[Opening Data shown section]

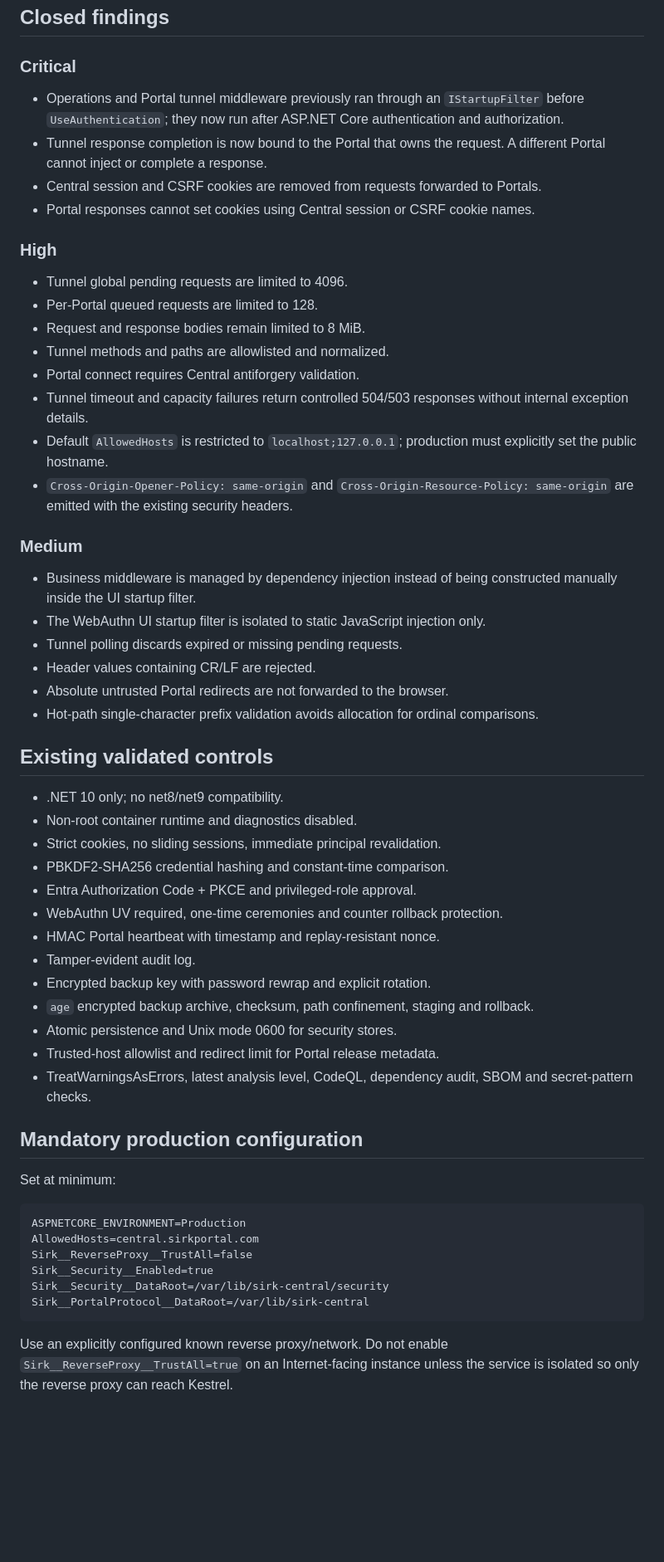
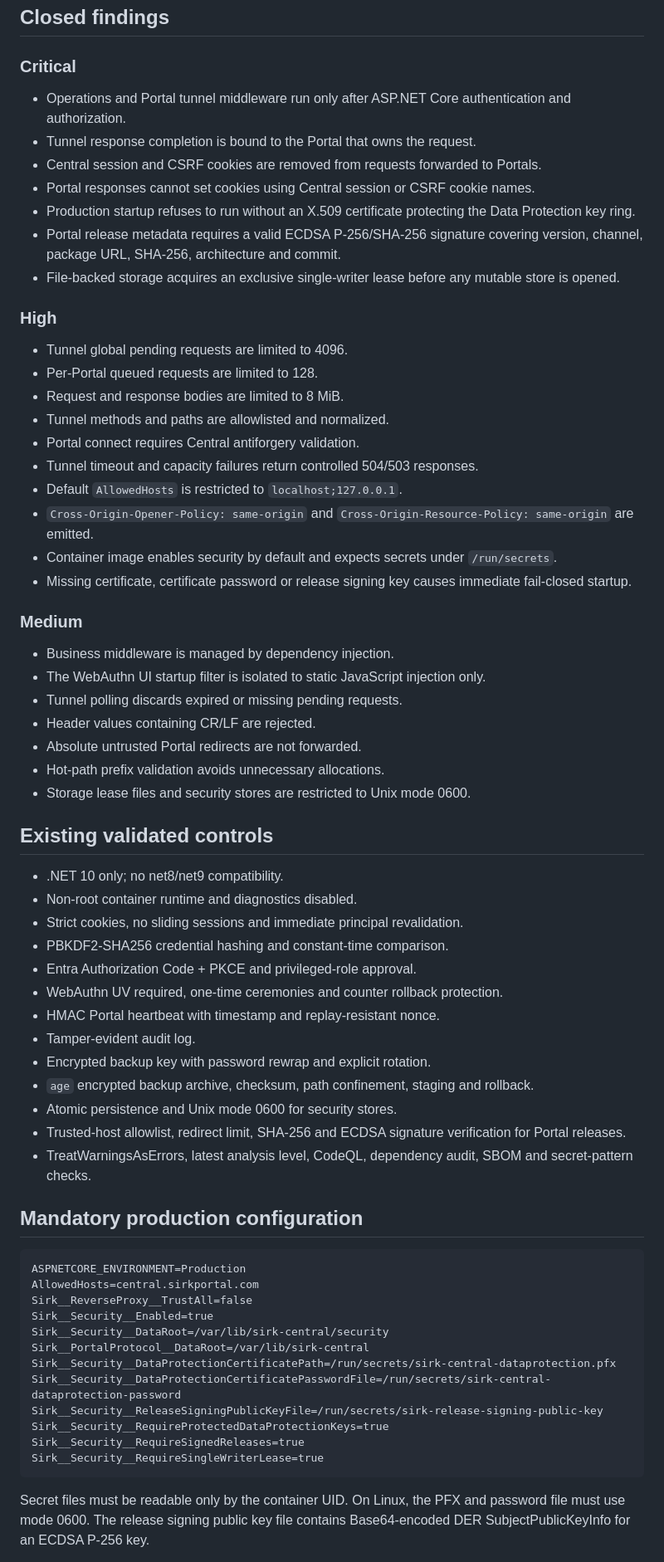
Before and after one commit to Eris92/SIRK-Central, a Markdown page: docs/DOTNET10-SECURITY-AUDIT.md, the part around one of its changes. Shown at 83% size. Rendered like a GitHub page; blank space fills up the shorter version.

Commit message:
docs: close production key, release signing and storage risks

````diff
--- a/docs/DOTNET10-SECURITY-AUDIT.md
+++ b/docs/DOTNET10-SECURITY-AUDIT.md
@@ -8,36 +8,42 @@ Audit covers the ASP.NET Core / .NET 10 runtime on `rewrite/dotnet10`, including
 
 ### Critical
 
-- Operations and Portal tunnel middleware previously ran through an `IStartupFilter` before `UseAuthentication`; they now run after ASP.NET Core authentication and authorization.
-- Tunnel response completion is now bound to the Portal that owns the request. A different Portal cannot inject or complete a response.
+- Operations and Portal tunnel middleware run only after ASP.NET Core authentication and authorization.
+- Tunnel response completion is bound to the Portal that owns the request.
 - Central session and CSRF cookies are removed from requests forwarded to Portals.
 - Portal responses cannot set cookies using Central session or CSRF cookie names.
+- Production startup refuses to run without an X.509 certificate protecting the Data Protection key ring.
+- Portal release metadata requires a valid ECDSA P-256/SHA-256 signature covering version, channel, package URL, SHA-256, architecture and commit.
+- File-backed storage acquires an exclusive single-writer lease before any mutable store is opened.
 
 ### High
 
 - Tunnel global pending requests are limited to 4096.
 - Per-Portal queued requests are limited to 128.
-- Request and response bodies remain limited to 8 MiB.
+- Request and response bodies are limited to 8 MiB.
 - Tunnel methods and paths are allowlisted and normalized.
 - Portal connect requires Central antiforgery validation.
-- Tunnel timeout and capacity failures return controlled 504/503 responses without internal exception details.
-- Default `AllowedHosts` is restricted to `localhost;127.0.0.1`; production must explicitly set the public hostname.
-- `Cross-Origin-Opener-Policy: same-origin` and `Cross-Origin-Resource-Policy: same-origin` are emitted with the existing security headers.
+- Tunnel timeout and capacity failures return controlled 504/503 responses.
+- Default `AllowedHosts` is restricted to `localhost;127.0.0.1`.
+- `Cross-Origin-Opener-Policy: same-origin` and `Cross-Origin-Resource-Policy: same-origin` are emitted.
+- Container image enables security by default and expects secrets under `/run/secrets`.
+- Missing certificate, certificate password or release signing key causes immediate fail-closed startup.
 
 ### Medium
 
-- Business middleware is managed by dependency injection instead of being constructed manually inside the UI startup filter.
+- Business middleware is managed by dependency injection.
 - The WebAuthn UI startup filter is isolated to static JavaScript injection only.
 - Tunnel polling discards expired or missing pending requests.
 - Header values containing CR/LF are rejected.
-- Absolute untrusted Portal redirects are not forwarded to the browser.
-- Hot-path single-character prefix validation avoids allocation for ordinal comparisons.
+- Absolute untrusted Portal redirects are not forwarded.
+- Hot-path prefix validation avoids unnecessary allocations.
+- Storage lease files and security stores are restricted to Unix mode 0600.
 
 ## Existing validated controls
 
 - .NET 10 only; no net8/net9 compatibility.
 - Non-root container runtime and diagnostics disabled.
-- Strict cookies, no sliding sessions, immediate principal revalidation.
+- Strict cookies, no sliding sessions and immediate principal revalidation.
 - PBKDF2-SHA256 credential hashing and constant-time comparison.
 - Entra Authorization Code + PKCE and privileged-role approval.
 - WebAuthn UV required, one-time ceremonies and counter rollback protection.
@@ -46,12 +52,10 @@ Audit covers the ASP.NET Core / .NET 10 runtime on `rewrite/dotnet10`, including
 - Encrypted backup key with password rewrap and explicit rotation.
 - `age` encrypted backup archive, checksum, path confinement, staging and rollback.
 - Atomic persistence and Unix mode 0600 for security stores.
-- Trusted-host allowlist and redirect limit for Portal release metadata.
+- Trusted-host allowlist, redirect limit, SHA-256 and ECDSA signature verification for Portal releases.
 - TreatWarningsAsErrors, latest analysis level, CodeQL, dependency audit, SBOM and secret-pattern checks.
 
 ## Mandatory production configuration
-
-Set at minimum:
 
 ```text
 ASPNETCORE_ENVIRONMENT=Production
@@ -60,7 +64,13 @@ Sirk__ReverseProxy__TrustAll=false
 Sirk__Security__Enabled=true
 Sirk__Security__DataRoot=/var/lib/sirk-central/security
 Sirk__PortalProtocol__DataRoot=/var/lib/sirk-central
+Sirk__Security__DataProtectionCertificatePath=/run/secrets/sirk-central-dataprotection.pfx
+Sirk__Security__DataProtectionCertificatePasswordFile=/run/secrets/sirk-central-dataprotection-password
+Sirk__Security__ReleaseSigningPublicKeyFile=/run/secrets/sirk-release-signing-public-key
+Sirk__Security__RequireProtectedDataProtectionKeys=true
+Sirk__Security__RequireSignedReleases=true
+Sirk__Security__RequireSingleWriterLease=true
 ```
 
-Use an explicitly configured known reverse proxy/network. Do not enable `Sirk__ReverseProxy__TrustAll=true` on an Internet-facing instance unless the service is isolated so only the reverse proxy can reach Kestrel.
+Secret files must be readable only by the container UID. On Linux, the PFX and password file must use mode 0600. The release signing public key file contains Base64-encoded DER SubjectPublicKeyInfo for an ECDSA P-256 key.
 
````
Also changed, not shown: other parts of docs/DOTNET10-SECURITY-AUDIT.md (+27 -9 lines).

[Closing Data shown section]

## Work instruction
Exclude every image and return the material above exactly.

## Task answer
Before and after one commit to Eris92/SIRK-Central, a Markdown page: docs/DOTNET10-SECURITY-AUDIT.md, the part around one of its changes. Shown at 83% size. Rendered like a GitHub page; blank space fills up the shorter version.

Commit message:
docs: close production key, release signing and storage risks

````diff
--- a/docs/DOTNET10-SECURITY-AUDIT.md
+++ b/docs/DOTNET10-SECURITY-AUDIT.md
@@ -8,36 +8,42 @@ Audit covers the ASP.NET Core / .NET 10 runtime on `rewrite/dotnet10`, including
 
 ### Critical
 
-- Operations and Portal tunnel middleware previously ran through an `IStartupFilter` before `UseAuthentication`; they now run after ASP.NET Core authentication and authorization.
-- Tunnel response completion is now bound to the Portal that owns the request. A different Portal cannot inject or complete a response.
+- Operations and Portal tunnel middleware run only after ASP.NET Core authentication and authorization.
+- Tunnel response completion is bound to the Portal that owns the request.
 - Central session and CSRF cookies are removed from requests forwarded to Portals.
 - Portal responses cannot set cookies using Central session or CSRF cookie names.
+- Production startup refuses to run without an X.509 certificate protecting the Data Protection key ring.
+- Portal release metadata requires a valid ECDSA P-256/SHA-256 signature covering version, channel, package URL, SHA-256, architecture and commit.
+- File-backed storage acquires an exclusive single-writer lease before any mutable store is opened.
 
 ### High
 
 - Tunnel global pending requests are limited to 4096.
 - Per-Portal queued requests are limited to 128.
-- Request and response bodies remain limited to 8 MiB.
+- Request and response bodies are limited to 8 MiB.
 - Tunnel methods and paths are allowlisted and normalized.
 - Portal connect requires Central antiforgery validation.
-- Tunnel timeout and capacity failures return controlled 504/503 responses without internal exception details.
-- Default `AllowedHosts` is restricted to `localhost;127.0.0.1`; production must explicitly set the public hostname.
-- `Cross-Origin-Opener-Policy: same-origin` and `Cross-Origin-Resource-Policy: same-origin` are emitted with the existing security headers.
+- Tunnel timeout and capacity failures return controlled 504/503 responses.
+- Default `AllowedHosts` is restricted to `localhost;127.0.0.1`.
+- `Cross-Origin-Opener-Policy: same-origin` and `Cross-Origin-Resource-Policy: same-origin` are emitted.
+- Container image enables security by default and expects secrets under `/run/secrets`.
+- Missing certificate, certificate password or release signing key causes immediate fail-closed startup.
 
 ### Medium
 
-- Business middleware is managed by dependency injection instead of being constructed manually inside the UI startup filter.
+- Business middleware is managed by dependency injection.
 - The WebAuthn UI startup filter is isolated to static JavaScript injection only.
 - Tunnel polling discards expired or missing pending requests.
 - Header values containing CR/LF are rejected.
-- Absolute untrusted Portal redirects are not forwarded to the browser.
-- Hot-path single-character prefix validation avoids allocation for ordinal comparisons.
+- Absolute untrusted Portal redirects are not forwarded.
+- Hot-path prefix validation avoids unnecessary allocations.
+- Storage lease files and security stores are restricted to Unix mode 0600.
 
 ## Existing validated controls
 
 - .NET 10 only; no net8/net9 compatibility.
 - Non-root container runtime and diagnostics disabled.
-- Strict cookies, no sliding sessions, immediate principal revalidation.
+- Strict cookies, no sliding sessions and immediate principal revalidation.
 - PBKDF2-SHA256 credential hashing and constant-time comparison.
 - Entra Authorization Code + PKCE and privileged-role approval.
 - WebAuthn UV required, one-time ceremonies and counter rollback protection.
@@ -46,12 +52,10 @@ Audit covers the ASP.NET Core / .NET 10 runtime on `rewrite/dotnet10`, including
 - Encrypted backup key with password rewrap and explicit rotation.
 - `age` encrypted backup archive, checksum, path confinement, staging and rollback.
 - Atomic persistence and Unix mode 0600 for security stores.
-- Trusted-host allowlist and redirect limit for Portal release metadata.
+- Trusted-host allowlist, redirect limit, SHA-256 and ECDSA signature verification for Portal releases.
 - TreatWarningsAsErrors, latest analysis level, CodeQL, dependency audit, SBOM and secret-pattern checks.
 
 ## Mandatory production configuration
-
-Set at minimum:
 
 ```text
 ASPNETCORE_ENVIRONMENT=Production
@@ -60,7 +64,13 @@ Sirk__ReverseProxy__TrustAll=false
 Sirk__Security__Enabled=true
 Sirk__Security__DataRoot=/var/lib/sirk-central/security
 Sirk__PortalProtocol__DataRoot=/var/lib/sirk-central
+Sirk__Security__DataProtectionCertificatePath=/run/secrets/sirk-central-dataprotection.pfx
+Sirk__Security__DataProtectionCertificatePasswordFile=/run/secrets/sirk-central-dataprotection-password
+Sirk__Security__ReleaseSigningPublicKeyFile=/run/secrets/sirk-release-signing-public-key
+Sirk__Security__RequireProtectedDataProtectionKeys=true
+Sirk__Security__RequireSignedReleases=true
+Sirk__Security__RequireSingleWriterLease=true
 ```
 
-Use an explicitly configured known reverse proxy/network. Do not enable `Sirk__ReverseProxy__TrustAll=true` on an Internet-facing instance unless the service is isolated so only the reverse proxy can reach Kestrel.
+Secret files must be readable only by the container UID. On Linux, the PFX and password file must use mode 0600. The release signing public key file contains Base64-encoded DER SubjectPublicKeyInfo for an ECDSA P-256 key.
 
````
Also changed, not shown: other parts of docs/DOTNET10-SECURITY-AUDIT.md (+27 -9 lines).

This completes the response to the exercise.